### Activity
Restate the records below word for word, and omit the images they hold.

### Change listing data
+-------+
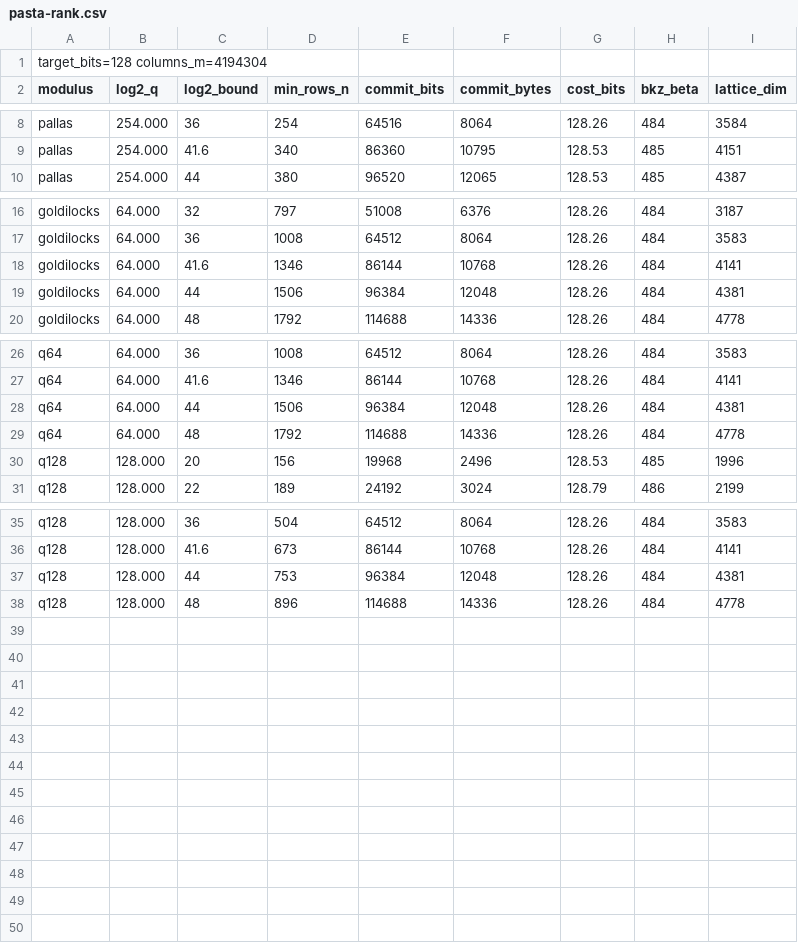
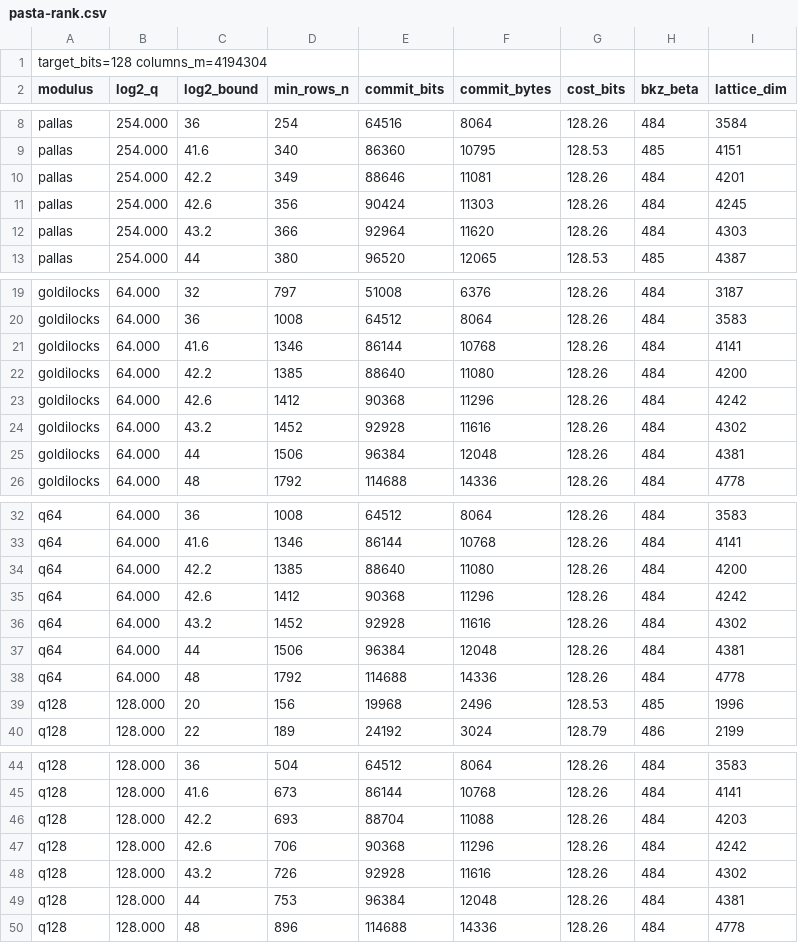
Before and after one commit to zcash/pqzcash, a CSV file: ragu-pcs/estimates/pasta-rank.csv, drawn as a sheet; only a part is shown, gaps mark what is left out; the diff names each change by its address in the sheet, - before the commit and + after, or states it on an @@ line.

```diff
--- a/ragu-pcs/estimates/pasta-rank.csv
+++ b/ragu-pcs/estimates/pasta-rank.csv
+row 10: pallas | 254.000 | 42.2 | 349 | 88646 | 11081 | 128.26 | 484 | 4201
+row 11: pallas | 254.000 | 42.6 | 356 | 90424 | 11303 | 128.26 | 484 | 4245
+row 12: pallas | 254.000 | 43.2 | 366 | 92964 | 11620 | 128.26 | 484 | 4303
+row 22: goldilocks | 64.000 | 42.2 | 1385 | 88640 | 11080 | 128.26 | 484 | 4200
+row 23: goldilocks | 64.000 | 42.6 | 1412 | 90368 | 11296 | 128.26 | 484 | 4242
+row 24: goldilocks | 64.000 | 43.2 | 1452 | 92928 | 11616 | 128.26 | 484 | 4302
+row 34: q64 | 64.000 | 42.2 | 1385 | 88640 | 11080 | 128.26 | 484 | 4200
+row 35: q64 | 64.000 | 42.6 | 1412 | 90368 | 11296 | 128.26 | 484 | 4242
+row 36: q64 | 64.000 | 43.2 | 1452 | 92928 | 11616 | 128.26 | 484 | 4302
+row 46: q128 | 128.000 | 42.2 | 693 | 88704 | 11088 | 128.26 | 484 | 4203
+row 47: q128 | 128.000 | 42.6 | 706 | 90368 | 11296 | 128.26 | 484 | 4242
+row 48: q128 | 128.000 | 43.2 | 726 | 92928 | 11616 | 128.26 | 484 | 4302
```
Also changed, not shown: 3 other files.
+-------+
### Your response
Before and after one commit to zcash/pqzcash, a CSV file: ragu-pcs/estimates/pasta-rank.csv, drawn as a sheet; only a part is shown, gaps mark what is left out; the diff names each change by its address in the sheet, - before the commit and + after, or states it on an @@ line.

```diff
--- a/ragu-pcs/estimates/pasta-rank.csv
+++ b/ragu-pcs/estimates/pasta-rank.csv
+row 10: pallas | 254.000 | 42.2 | 349 | 88646 | 11081 | 128.26 | 484 | 4201
+row 11: pallas | 254.000 | 42.6 | 356 | 90424 | 11303 | 128.26 | 484 | 4245
+row 12: pallas | 254.000 | 43.2 | 366 | 92964 | 11620 | 128.26 | 484 | 4303
+row 22: goldilocks | 64.000 | 42.2 | 1385 | 88640 | 11080 | 128.26 | 484 | 4200
+row 23: goldilocks | 64.000 | 42.6 | 1412 | 90368 | 11296 | 128.26 | 484 | 4242
+row 24: goldilocks | 64.000 | 43.2 | 1452 | 92928 | 11616 | 128.26 | 484 | 4302
+row 34: q64 | 64.000 | 42.2 | 1385 | 88640 | 11080 | 128.26 | 484 | 4200
+row 35: q64 | 64.000 | 42.6 | 1412 | 90368 | 11296 | 128.26 | 484 | 4242
+row 36: q64 | 64.000 | 43.2 | 1452 | 92928 | 11616 | 128.26 | 484 | 4302
+row 46: q128 | 128.000 | 42.2 | 693 | 88704 | 11088 | 128.26 | 484 | 4203
+row 47: q128 | 128.000 | 42.6 | 706 | 90368 | 11296 | 128.26 | 484 | 4242
+row 48: q128 | 128.000 | 43.2 | 726 | 92928 | 11616 | 128.26 | 484 | 4302
```
Also changed, not shown: 3 other files.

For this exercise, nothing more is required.